comet. 5thly. That the force thus acting on the materials of the tail cannot possibly be identical with the ordinary gravitation of matter, being centrifugal or repulsive, as respects the sun, and of an energy very far exceeding the gravitating force towards that luminary. This will be evident if we consider the enormous velocity with which the matter of the tail is carried backwards, in opposition both to the motion which it had as part of the nucleus, and to that which it acquired in the act of emission.
Again, describing the long straight tail of the great comet of 1843, from which a lateral tail, nearly twice the length of the regular one, was shot forth in a single day, Herschel says:
The projection of this ray, which was not seen either before or after the day in question, to so enormous a length (nearly 100°) in a single day conveys an impression of the intensity of the forces acting to produce such a velocity of material transfer through space, such as no other natural phenomenon is capable of exciting. It is clear that if we have to deal here with matter, such as we conceive it, viz., possessing inertia, at all, it must be under the dominion of forces incomparably more energetic than gravitation, and quite of a different nature.
And finally (p. 406):

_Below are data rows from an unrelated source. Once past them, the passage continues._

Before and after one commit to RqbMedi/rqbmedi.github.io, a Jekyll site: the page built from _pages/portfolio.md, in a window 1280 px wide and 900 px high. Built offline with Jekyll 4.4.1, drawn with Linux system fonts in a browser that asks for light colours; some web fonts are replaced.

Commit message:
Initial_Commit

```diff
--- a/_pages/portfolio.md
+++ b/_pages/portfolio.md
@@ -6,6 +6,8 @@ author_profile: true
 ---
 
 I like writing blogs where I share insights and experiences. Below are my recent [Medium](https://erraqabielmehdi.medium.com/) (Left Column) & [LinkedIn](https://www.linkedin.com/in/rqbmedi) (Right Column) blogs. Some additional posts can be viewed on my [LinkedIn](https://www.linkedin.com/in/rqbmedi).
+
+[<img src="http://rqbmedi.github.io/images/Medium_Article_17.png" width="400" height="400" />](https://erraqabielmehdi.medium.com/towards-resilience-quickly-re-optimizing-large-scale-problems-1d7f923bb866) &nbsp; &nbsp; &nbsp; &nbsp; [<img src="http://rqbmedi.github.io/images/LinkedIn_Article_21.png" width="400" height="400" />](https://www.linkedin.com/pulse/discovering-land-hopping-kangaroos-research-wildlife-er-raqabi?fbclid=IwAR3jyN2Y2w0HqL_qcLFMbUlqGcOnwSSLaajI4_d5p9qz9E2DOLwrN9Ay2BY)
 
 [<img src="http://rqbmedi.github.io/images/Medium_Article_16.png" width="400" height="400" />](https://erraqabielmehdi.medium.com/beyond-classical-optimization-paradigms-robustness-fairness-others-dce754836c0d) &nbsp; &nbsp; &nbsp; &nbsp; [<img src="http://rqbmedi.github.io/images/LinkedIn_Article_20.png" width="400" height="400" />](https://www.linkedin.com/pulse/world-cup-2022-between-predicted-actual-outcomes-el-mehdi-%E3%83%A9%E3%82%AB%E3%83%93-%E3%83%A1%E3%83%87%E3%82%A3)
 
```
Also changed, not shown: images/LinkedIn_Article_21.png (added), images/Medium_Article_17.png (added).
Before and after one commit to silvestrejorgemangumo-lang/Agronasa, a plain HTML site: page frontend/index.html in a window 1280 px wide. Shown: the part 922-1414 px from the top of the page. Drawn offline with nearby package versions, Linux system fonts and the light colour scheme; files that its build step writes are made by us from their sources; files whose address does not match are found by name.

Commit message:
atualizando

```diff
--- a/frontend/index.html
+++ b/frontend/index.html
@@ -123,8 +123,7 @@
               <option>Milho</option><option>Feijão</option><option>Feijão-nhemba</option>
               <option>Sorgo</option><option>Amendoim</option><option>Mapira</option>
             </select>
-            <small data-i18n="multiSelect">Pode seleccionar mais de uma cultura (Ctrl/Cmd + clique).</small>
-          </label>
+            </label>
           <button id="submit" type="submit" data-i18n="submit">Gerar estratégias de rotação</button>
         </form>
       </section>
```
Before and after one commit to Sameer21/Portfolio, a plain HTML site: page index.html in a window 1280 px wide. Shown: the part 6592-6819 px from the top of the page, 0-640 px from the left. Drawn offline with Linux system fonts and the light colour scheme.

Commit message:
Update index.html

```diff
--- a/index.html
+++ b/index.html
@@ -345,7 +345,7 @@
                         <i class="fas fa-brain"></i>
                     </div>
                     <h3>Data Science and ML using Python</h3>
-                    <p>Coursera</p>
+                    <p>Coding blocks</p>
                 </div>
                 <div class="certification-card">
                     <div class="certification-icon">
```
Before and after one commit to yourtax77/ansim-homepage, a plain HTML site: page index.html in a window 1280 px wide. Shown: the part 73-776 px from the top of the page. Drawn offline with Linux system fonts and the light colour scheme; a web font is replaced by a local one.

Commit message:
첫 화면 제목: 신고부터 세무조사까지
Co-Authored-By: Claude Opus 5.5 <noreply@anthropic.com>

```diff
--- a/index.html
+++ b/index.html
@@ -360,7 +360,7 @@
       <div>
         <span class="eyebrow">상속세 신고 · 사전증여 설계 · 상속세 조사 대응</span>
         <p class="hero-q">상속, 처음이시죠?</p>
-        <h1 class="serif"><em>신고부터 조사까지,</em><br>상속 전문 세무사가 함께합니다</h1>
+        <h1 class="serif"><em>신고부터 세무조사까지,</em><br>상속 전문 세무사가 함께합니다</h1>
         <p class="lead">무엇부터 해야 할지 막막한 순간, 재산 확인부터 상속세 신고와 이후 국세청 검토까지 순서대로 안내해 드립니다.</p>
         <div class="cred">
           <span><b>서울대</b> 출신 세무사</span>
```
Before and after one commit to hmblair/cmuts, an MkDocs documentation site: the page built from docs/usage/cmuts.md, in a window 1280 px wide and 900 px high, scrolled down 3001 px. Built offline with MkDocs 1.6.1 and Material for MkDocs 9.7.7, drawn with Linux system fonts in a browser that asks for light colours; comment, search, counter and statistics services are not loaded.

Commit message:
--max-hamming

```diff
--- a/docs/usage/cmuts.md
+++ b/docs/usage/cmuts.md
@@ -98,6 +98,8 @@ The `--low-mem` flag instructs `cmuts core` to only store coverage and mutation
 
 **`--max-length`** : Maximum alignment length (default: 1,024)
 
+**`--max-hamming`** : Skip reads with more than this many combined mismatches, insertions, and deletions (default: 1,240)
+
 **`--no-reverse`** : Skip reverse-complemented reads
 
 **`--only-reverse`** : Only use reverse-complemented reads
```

There is beyond question some profound secret and mystery of nature concerned in the phenomenon of their tails. In no respect is the question as to the materiality of the tail more forcibly pressed on us for consideration than in that of the enormous sweep which it makes round the sim in perihelio, in the manner of a straight and rigid rod, in defiance of the law of gravitation, nay, even of the received laws of motion, extending (as we have seen in the comets of 1680 and 1843) from near the sun's surface to the earth's orbit, yet whirled round unbroken, in the latter case through an angle of 180° in little more than two hours. It seems utterly incredible that in such a ease it is one and the same material object which is thus brandished. If there could be conceived such a thing as a negative shadow, a momentary impression made upon the luminiferous ether behind the comet, this would represent in some degree the conception such a phenomenon irresistibly calls up. But this is not all. Even such an extraordinary excitement of the ether, conceive it as we will, will afford no account of the projection of lateral streamers; of the effusion of light from the nucleus of a comet towards the sun; and of its subsequent rejection; of the irregular and capricious mode in which that effusion has been seen to take place.
These passages give a vivid picture of the utter puzzledom of astronomers over difficulties which arise from precisely those phenomena which fit most naturally into the theory of Arrhenius.
The Prominences and the Corona.
At the moment when the sun's disc is obscured in a total eclipse enormous red flames, sometimes curving over towards the sun and sometimes floating like clouds at heights up to 40,000 miles above his surface, are seen projecting over the region of sunspots, where the sun's eruptive activity is greatest; and silvery streamers with a radial structure form a lens-shaped envelope about the same region, often extending